- [ACTION ITEM]
Please return the lines of the data that contain "components".

- [RECORD EXCERPTS]

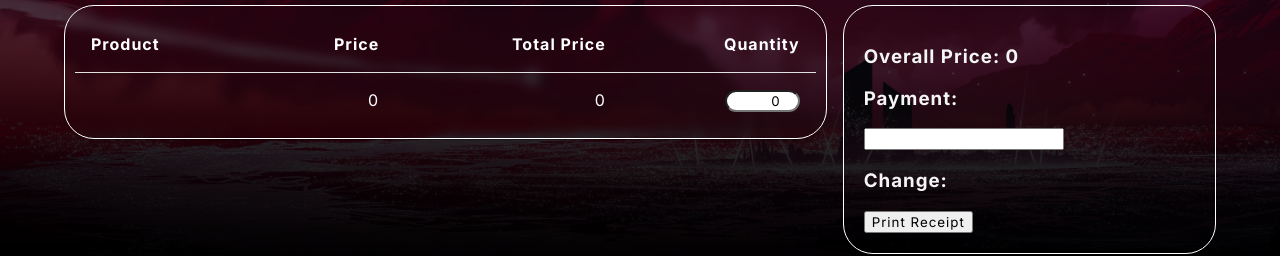
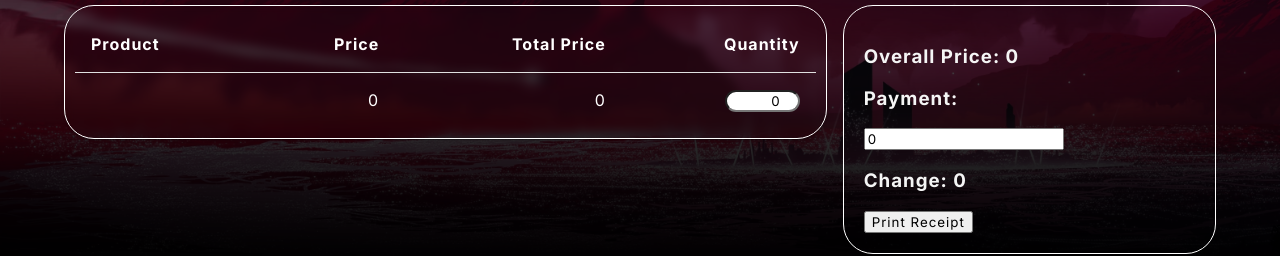
Before and after one commit to Galaxieed/canteen-management-system, a React (Vite) app in the folder client/: page /pos in a window 1280 px wide. Shown: the part 528-784 px from the top of the page. Built offline with nearby package versions, Linux system fonts and the light colour scheme; a web font is replaced by a local one.

Commit message:
done it payment and change computations

```diff
--- a/client/src/components/pos/pos.jsx
+++ b/client/src/components/pos/pos.jsx
@@ -27,6 +27,7 @@ const sampleData = [
 export default function POS() {
     const [productsList, setProductsList] = useState(sampleData);
     const [overallPrice, setOverallPrice] = useState(0);
+    const [payment, setPayment] = useState(0);
     const [cartList, setCartList] = useState([{
         product: '',
         price: 0,
@@ -41,6 +42,10 @@ export default function POS() {
         }
         setOverallPrice(overall);
     }, [cartList])
+
+    function handlePaymentChange(value) {
+        setPayment(value < 0 ? 0 : value);
+    }
 
     function addToCart(newValue, index) {
         editProductListQty(setProductsList, productsList[index].quantity - 1, index);
@@ -137,7 +142,9 @@ export default function POS() {
                         </Grid>
                         <Grid item xs={12} md={4} sx={{display: 'flex', flexDirection: 'column'}}>
                             <h2>Totals</h2>
-                            <Totals overallPrice={overallPrice}/>
+                            <Totals overallPrice={overallPrice}
+                            payment={payment}
+                            addPayment={handlePaymentChange}/>
                         </Grid>
                     </Grid>
                 </Container>
@@ -148,17 +155,24 @@ export default function POS() {
 }
 
 function Totals(props) {
+    let change = parseInt(props.payment) - parseInt(props.overallPrice);
     return (
         <div className={`${pos.totalsContainer}`}>
             <h3>Overall Price: {props.overallPrice}</h3>
             <h3>Payment: </h3>
-            <input type="number" />
-            <h3>Change: </h3>
-            <button>Print Receipt</button>
+            <input
+            type="number"
+            readOnly={parseInt(props.overallPrice) == 0}
+            value={parseInt(props.overallPrice) != 0 ? props.payment : 0}
+            onChange={parseInt(props.overallPrice) > 0 ? e => props.addPayment(e.target.value) : undefined}/>
+            <h3>Change: {change < 0 ? `Not Enough` : change}</h3>
+            <button disabled={change < 0}>Print Receipt</button>
         </div>
     )
 }
 
 Totals.propTypes = {
-    overallPrice: PropTypes.any
+    overallPrice: PropTypes.any,
+    payment: PropTypes.any,
+    addPayment: PropTypes.func,
 }
```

- [ANSWER TO THE PROBLEM]
--- a/client/src/components/pos/pos.jsx
+++ b/client/src/components/pos/pos.jsx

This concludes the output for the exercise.